The 300-acre site will specifically host growers, startups, corporations, researchers, and education programs that will focus on precision agriculture technologies and high-value retrofit solutions. The addition of the site will make AGCO an anchor tenant at Grand Farm’s Innovation Campus.
Grand Farm, founded in 2017, is a network of various contributors to the agricultural sector that work together towards solving various challenges currently facing the industry.
The development of the site, named the “Dakota Smart Farm,” also follows AGCO’s purpose of providing farmers with solutions that help sustainably feed our growing world.

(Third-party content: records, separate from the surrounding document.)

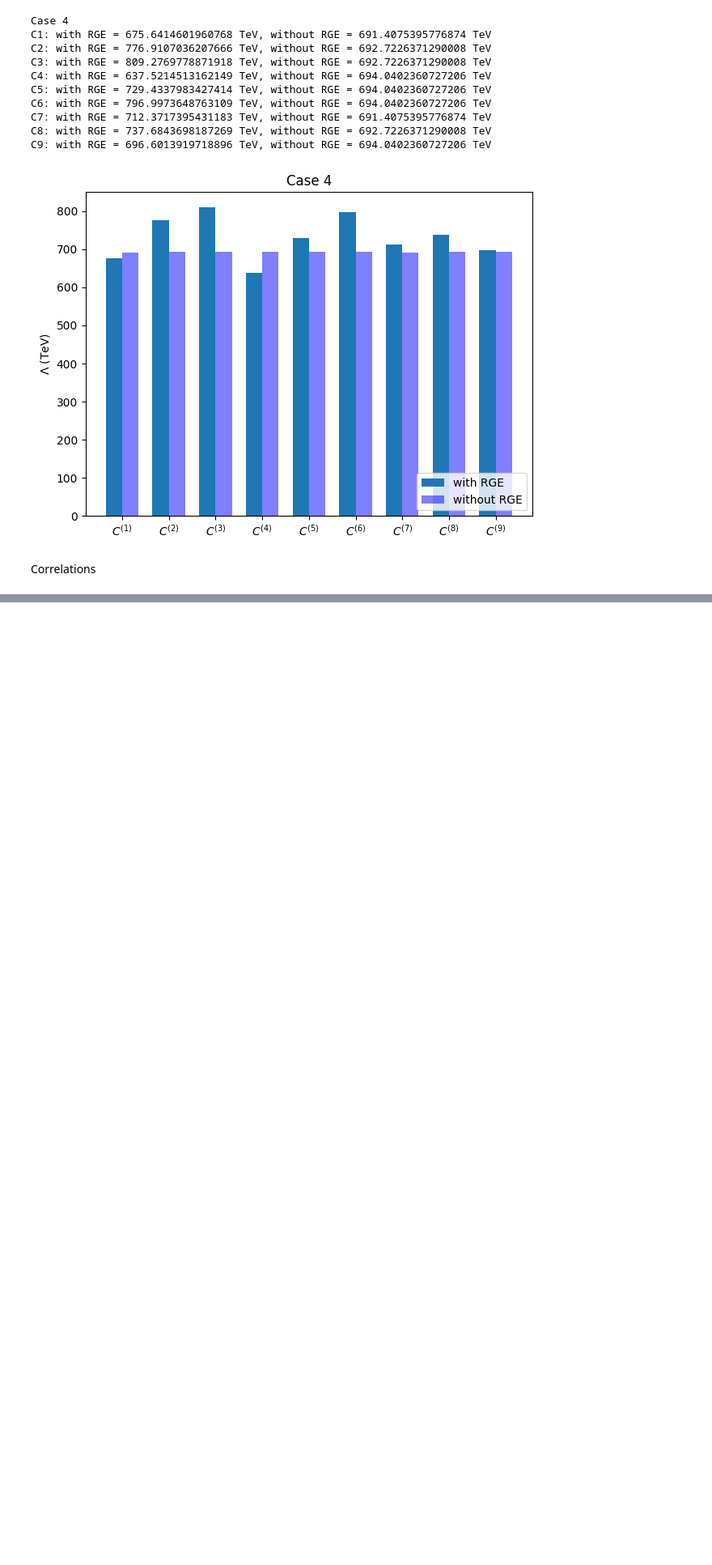
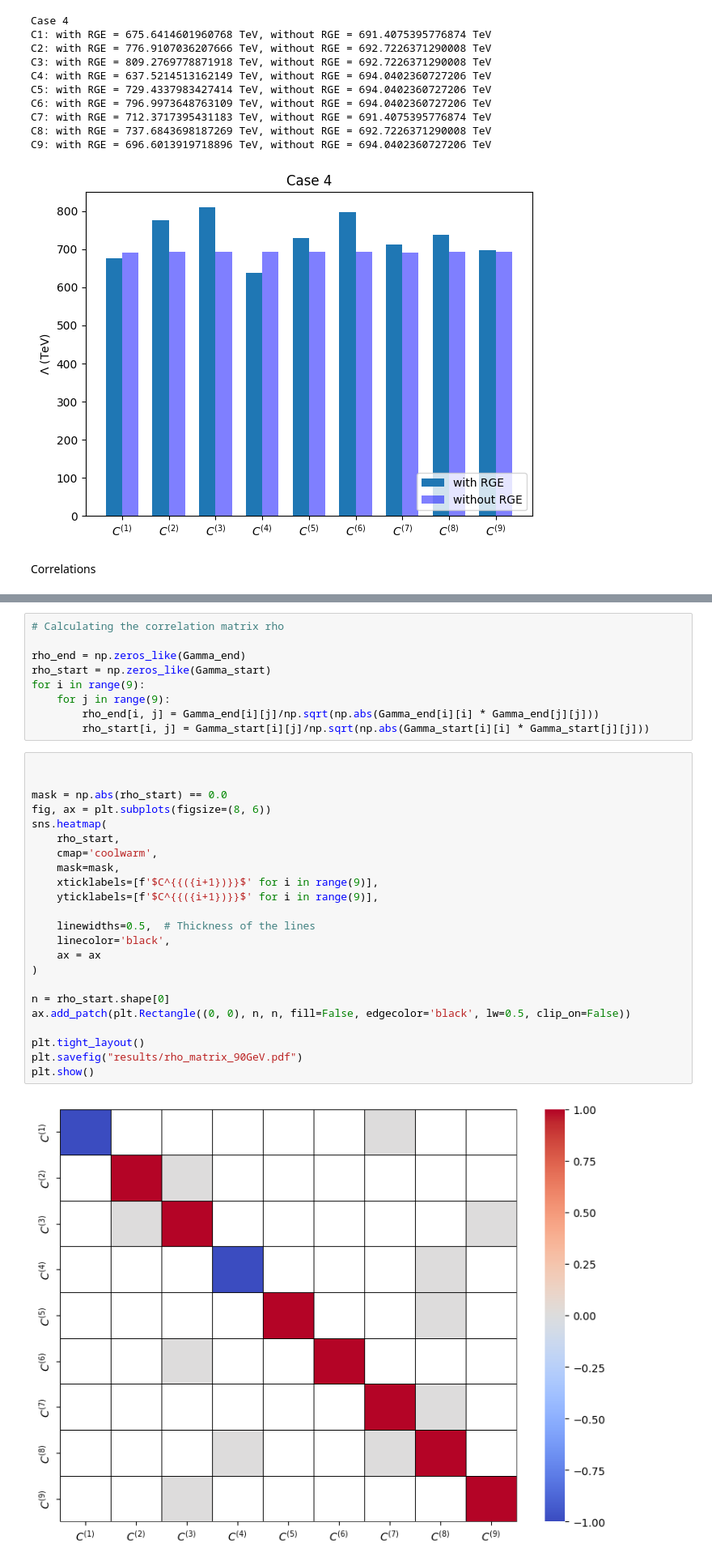
Before and after one commit to rp-winter/bnv-running, a Jupyter notebook: n-n_bar-oscillation/wc_evol_and_lambda.ipynb, the cells around one changed output, grey strips where cells are left out. Shown at 81% size. Cells and saved outputs as stored; diff of their text form; blank space fills up the shorter version.

Commit message:
Correlation matrix defined as rho

```diff
--- a/n-n_bar-oscillation/wc_evol_and_lambda.ipynb
+++ b/n-n_bar-oscillation/wc_evol_and_lambda.ipynb
@@ -465,0 +439,34 @@ plt.show()
+# %%
+# Calculating the correlation matrix rho
+
+rho_end = np.zeros_like(Gamma_end)
+rho_start = np.zeros_like(Gamma_start)
+for i in range(9):
+    for j in range(9):
+        rho_end[i, j] = Gamma_end[i][j]/np.sqrt(np.abs(Gamma_end[i][i] * Gamma_end[j][j]))
+        rho_start[i, j] = Gamma_start[i][j]/np.sqrt(np.abs(Gamma_start[i][i] * Gamma_start[j][j]))
+# %%
+
+
+mask = np.abs(rho_start) == 0.0
+fig, ax = plt.subplots(figsize=(8, 6))
+sns.heatmap(
+    rho_start,
+    cmap='coolwarm',
+    mask=mask,
+    xticklabels=[f'$C^{{({i+1})}}$' for i in range(9)],
+    yticklabels=[f'$C^{{({i+1})}}$' for i in range(9)],
+
+    linewidths=0.5,  # Thickness of the lines
+    linecolor='black',
+    ax = ax
+)
+
+n = rho_start.shape[0]
+ax.add_patch(plt.Rectangle((0, 0), n, n, fill=False, edgecolor='black', lw=0.5, clip_on=False))
+
+plt.tight_layout()
+plt.savefig("results/rho_matrix_90GeV.pdf")
+plt.show()
+# %% [output]
+[figure, added]
```
Also changed, not shown: parts of 6 cells of this notebook, 10 other files.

“AGCO is excited to build the Dakota Smart Farm and dedicate resources to developing sustainable agricultural practices and new technology,” said Seth Crawford, senior vice president and general manager of precision agriculture and digital for AGCO. “By combining the power of precision agriculture with retrofit technologies, we can enable more farmers to achieve higher productivity, profitability, and sustainability.”

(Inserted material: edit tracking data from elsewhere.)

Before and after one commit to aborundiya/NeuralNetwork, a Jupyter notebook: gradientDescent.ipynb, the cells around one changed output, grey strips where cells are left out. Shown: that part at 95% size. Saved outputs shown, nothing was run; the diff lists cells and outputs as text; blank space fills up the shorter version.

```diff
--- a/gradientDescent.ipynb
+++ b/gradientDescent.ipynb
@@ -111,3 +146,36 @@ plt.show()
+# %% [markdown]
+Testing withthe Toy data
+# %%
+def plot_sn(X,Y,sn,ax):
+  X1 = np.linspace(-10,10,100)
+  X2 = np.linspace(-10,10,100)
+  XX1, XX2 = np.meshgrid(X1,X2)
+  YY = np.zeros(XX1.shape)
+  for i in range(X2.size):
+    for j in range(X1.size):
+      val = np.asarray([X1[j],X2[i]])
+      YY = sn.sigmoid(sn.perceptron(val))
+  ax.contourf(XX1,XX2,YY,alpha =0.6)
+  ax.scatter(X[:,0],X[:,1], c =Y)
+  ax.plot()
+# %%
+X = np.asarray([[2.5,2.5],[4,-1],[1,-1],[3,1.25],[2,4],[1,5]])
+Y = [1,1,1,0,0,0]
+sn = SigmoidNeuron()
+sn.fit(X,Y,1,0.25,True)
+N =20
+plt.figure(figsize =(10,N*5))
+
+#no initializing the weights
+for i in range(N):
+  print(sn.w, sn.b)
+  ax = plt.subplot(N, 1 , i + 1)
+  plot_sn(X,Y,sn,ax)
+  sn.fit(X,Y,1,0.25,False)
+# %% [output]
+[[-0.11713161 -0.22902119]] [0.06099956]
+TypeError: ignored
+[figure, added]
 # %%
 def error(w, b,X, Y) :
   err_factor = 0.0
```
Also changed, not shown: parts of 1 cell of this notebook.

How Precision Agriculture and Retrofit Technologies Boost Sustainable Agriculture
Precision agriculture allows farmers to analyze data gathered from sensors, tractors, and satellites, providing information on matters such as crop health and fertilizer use. The technology’s ability to track and reduce fertilizer loss is especially helpful as nitrogen fertilizer contributes to water pollution and is a major expense for farmers.
Retrofitting allows farmers to implement precision farming technologies to their preexisting machinery. This makes switching to precision farming practices easier and more cost effective since there is no need to entirely replace their equipment.
Precision agriculture has been identified as a major contributor to combatting climate change. Agriculture reportedly accounts for 24% of global emissions, making it the second largest contributor next to the energy sector. The World Economic Forum estimates that if just 15-25% of farms adopted precision agriculture, emissions, and water use could be reduced by 10% and 20%, respectively, while increasing yield by 10-15% at the same time.
Precision agriculture has also been found to reduce herbicide use, prevent soil degradation, and find new ways to use cropland acreage more efficiently. Research and innovation hosted at the new Dakota Smart Farm will help further improve these existing benefits and add new technologies to the growing field.